* EXERCISE GOAL
Scan the entries below for the word "whiteSpace" and copy every line where it turns up.

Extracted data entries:
⁂

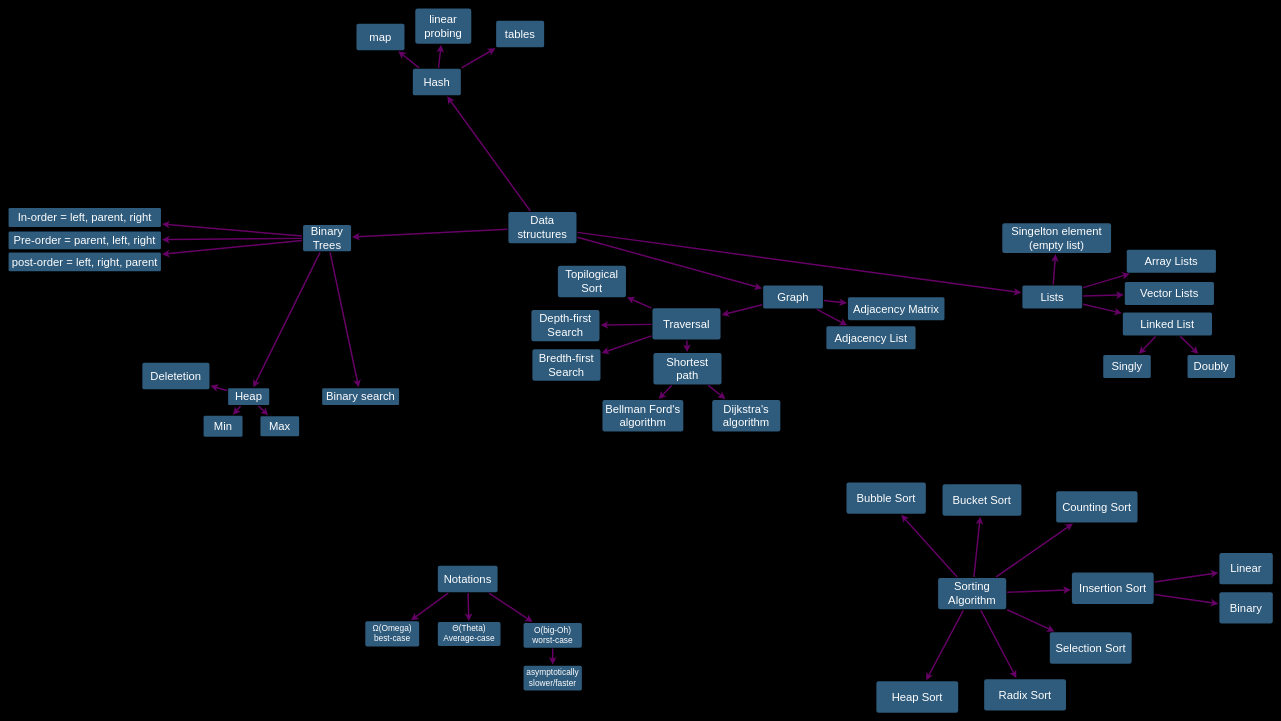
mogggen/Datastrukturer-och-algoritmer keeps this draw.io diagram as Datastrukturer och algoritmer/Topics map.drawio. Above is the earlier version. Source tidied: cells renumbered, new cells numbered last; positions are measured from the earlier drawing's top-left corner, leaving out a move shared by most shapes. Both pictures are drawn from the tidied source at 49%, with x=0, y=0 at pixel (8, 8).
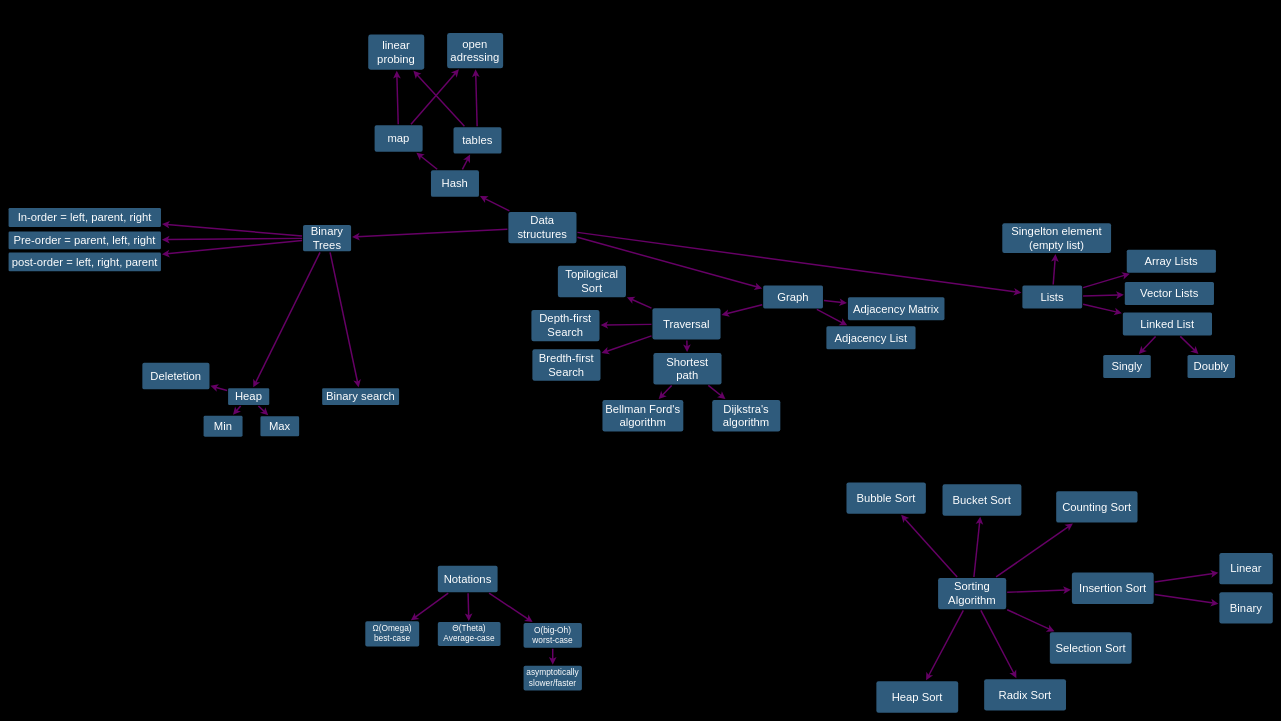
Above is the later version.

Commit message:
open adressing

The edit, as a diff of the source:
```diff
@@
     <mxCell id="77" value="Hash" style="rounded=1;whiteSpace=wrap;html=1;shadow=0;labelBackgroundColor=none;strokeColor=none;strokeWidth=3;fillColor=#2F5B7C;fontFamily=Helvetica;fontSize=23;fontColor=#FFFFFF;align=center;fontStyle=0;spacing=5;arcSize=7;perimeterSpacing=2;glass=0;" parent="1" vertex="1">
-      <mxGeometry x="825" y="123" width="98" height="54" as="geometry" />
+      <mxGeometry x="862" y="330" width="98" height="54" as="geometry" />
     </mxCell>
@@
     <mxCell id="79" value="tables" style="rounded=1;whiteSpace=wrap;html=1;shadow=0;labelBackgroundColor=none;strokeColor=none;strokeWidth=3;fillColor=#2F5B7C;fontFamily=Helvetica;fontSize=23;fontColor=#FFFFFF;align=center;fontStyle=0;spacing=5;arcSize=7;perimeterSpacing=2;glass=0;" parent="1" vertex="1">
-      <mxGeometry x="995" y="25" width="98" height="54" as="geometry" />
+      <mxGeometry x="908" y="242" width="98" height="54" as="geometry" />
     </mxCell>
@@
     <mxCell id="81" value="map" style="rounded=1;whiteSpace=wrap;html=1;shadow=0;labelBackgroundColor=none;strokeColor=none;strokeWidth=3;fillColor=#2F5B7C;fontFamily=Helvetica;fontSize=23;fontColor=#FFFFFF;align=center;fontStyle=0;spacing=5;arcSize=7;perimeterSpacing=2;glass=0;" parent="1" vertex="1">
-      <mxGeometry x="710" y="31" width="98" height="54" as="geometry" />
+      <mxGeometry x="747" y="238" width="98" height="54" as="geometry" />
     </mxCell>
@@
     <mxCell id="83" value="linear probing" style="rounded=1;whiteSpace=wrap;html=1;shadow=0;labelBackgroundColor=none;strokeColor=none;strokeWidth=3;fillColor=#2F5B7C;fontFamily=Helvetica;fontSize=23;fontColor=#FFFFFF;align=center;fontStyle=0;spacing=5;arcSize=7;perimeterSpacing=2;glass=0;" parent="1" vertex="1">
-      <mxGeometry x="830" width="114.3" height="72" as="geometry" />
+      <mxGeometry x="734" y="53" width="114.3" height="72" as="geometry" />
     </mxCell>
-    <mxCell id="84" style="edgeStyle=none;rounded=0;jumpStyle=none;html=1;shadow=0;labelBackgroundColor=none;startArrow=none;startFill=0;endArrow=classic;endFill=1;jettySize=auto;strokeWidth=3;fontFamily=Helvetica;fontSize=16;fontColor=#23445D;spacing=5;fillColor=#e3c800;strokeColor=#660066;" parent="1" edge="1" source="77" target="83">
+    <mxCell id="84" style="edgeStyle=none;rounded=0;jumpStyle=none;html=1;shadow=0;labelBackgroundColor=none;startArrow=none;startFill=0;endArrow=classic;endFill=1;jettySize=auto;strokeWidth=3;fontFamily=Helvetica;fontSize=16;fontColor=#23445D;spacing=5;fillColor=#e3c800;strokeColor=#660066;" parent="1" edge="1" source="79" target="83">
       <mxGeometry relative="1" as="geometry" />
     </mxCell>
@@
+    <mxCell id="91" value="open adressing" style="rounded=1;whiteSpace=wrap;html=1;shadow=0;labelBackgroundColor=none;strokeColor=none;strokeWidth=3;fillColor=#2F5B7C;fontFamily=Helvetica;fontSize=23;fontColor=#FFFFFF;align=center;fontStyle=0;spacing=5;arcSize=7;perimeterSpacing=2;glass=0;" parent="1" vertex="1">
+      <mxGeometry x="895" y="50" width="114.3" height="72" as="geometry" />
+    </mxCell>
+    <mxCell id="92" style="edgeStyle=none;rounded=0;jumpStyle=none;html=1;shadow=0;labelBackgroundColor=none;startArrow=none;startFill=0;endArrow=classic;endFill=1;jettySize=auto;strokeWidth=3;fontFamily=Helvetica;fontSize=16;fontColor=#23445D;spacing=5;fillColor=#e3c800;strokeColor=#660066;" parent="1" edge="1" source="79" target="91">
+      <mxGeometry relative="1" as="geometry" />
+    </mxCell>
+    <mxCell id="93" style="edgeStyle=none;rounded=0;jumpStyle=none;html=1;shadow=0;labelBackgroundColor=none;startArrow=none;startFill=0;endArrow=classic;endFill=1;jettySize=auto;strokeWidth=3;fontFamily=Helvetica;fontSize=16;fontColor=#23445D;spacing=5;fillColor=#e3c800;strokeColor=#660066;" parent="1" edge="1" source="81" target="83">
+      <mxGeometry relative="1" as="geometry" />
+    </mxCell>
+    <mxCell id="94" style="edgeStyle=none;rounded=0;jumpStyle=none;html=1;shadow=0;labelBackgroundColor=none;startArrow=none;startFill=0;endArrow=classic;endFill=1;jettySize=auto;strokeWidth=3;fontFamily=Helvetica;fontSize=16;fontColor=#23445D;spacing=5;fillColor=#e3c800;strokeColor=#660066;" parent="1" edge="1" source="81" target="91">
+      <mxGeometry relative="1" as="geometry" />
+    </mxCell>
```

⁂

* EXERCISE RESULT
     <mxCell id="77" value="Hash" style="rounded=1;whiteSpace=wrap;html=1;shadow=0;labelBackgroundColor=none;strokeColor=none;strokeWidth=3;fillColor=#2F5B7C;fontFamily=Helvetica;fontSize=23;fontColor=#FFFFFF;align=center;fontStyle=0;spacing=5;arcSize=7;perimeterSpacing=2;glass=0;" parent="1" vertex="1">
     <mxCell id="79" value="tables" style="rounded=1;whiteSpace=wrap;html=1;shadow=0;labelBackgroundColor=none;strokeColor=none;strokeWidth=3;fillColor=#2F5B7C;fontFamily=Helvetica;fontSize=23;fontColor=#FFFFFF;align=center;fontStyle=0;spacing=5;arcSize=7;perimeterSpacing=2;glass=0;" parent="1" vertex="1">
     <mxCell id="81" value="map" style="rounded=1;whiteSpace=wrap;html=1;shadow=0;labelBackgroundColor=none;strokeColor=none;strokeWidth=3;fillColor=#2F5B7C;fontFamily=Helvetica;fontSize=23;fontColor=#FFFFFF;align=center;fontStyle=0;spacing=5;arcSize=7;perimeterSpacing=2;glass=0;" parent="1" vertex="1">
     <mxCell id="83" value="linear probing" style="rounded=1;whiteSpace=wrap;html=1;shadow=0;labelBackgroundColor=none;strokeColor=none;strokeWidth=3;fillColor=#2F5B7C;fontFamily=Helvetica;fontSize=23;fontColor=#FFFFFF;align=center;fontStyle=0;spacing=5;arcSize=7;perimeterSpacing=2;glass=0;" parent="1" vertex="1">
+    <mxCell id="91" value="open adressing" style="rounded=1;whiteSpace=wrap;html=1;shadow=0;labelBackgroundColor=none;strokeColor=none;strokeWidth=3;fillColor=#2F5B7C;fontFamily=Helvetica;fontSize=23;fontColor=#FFFFFF;align=center;fontStyle=0;spacing=5;arcSize=7;perimeterSpacing=2;glass=0;" parent="1" vertex="1">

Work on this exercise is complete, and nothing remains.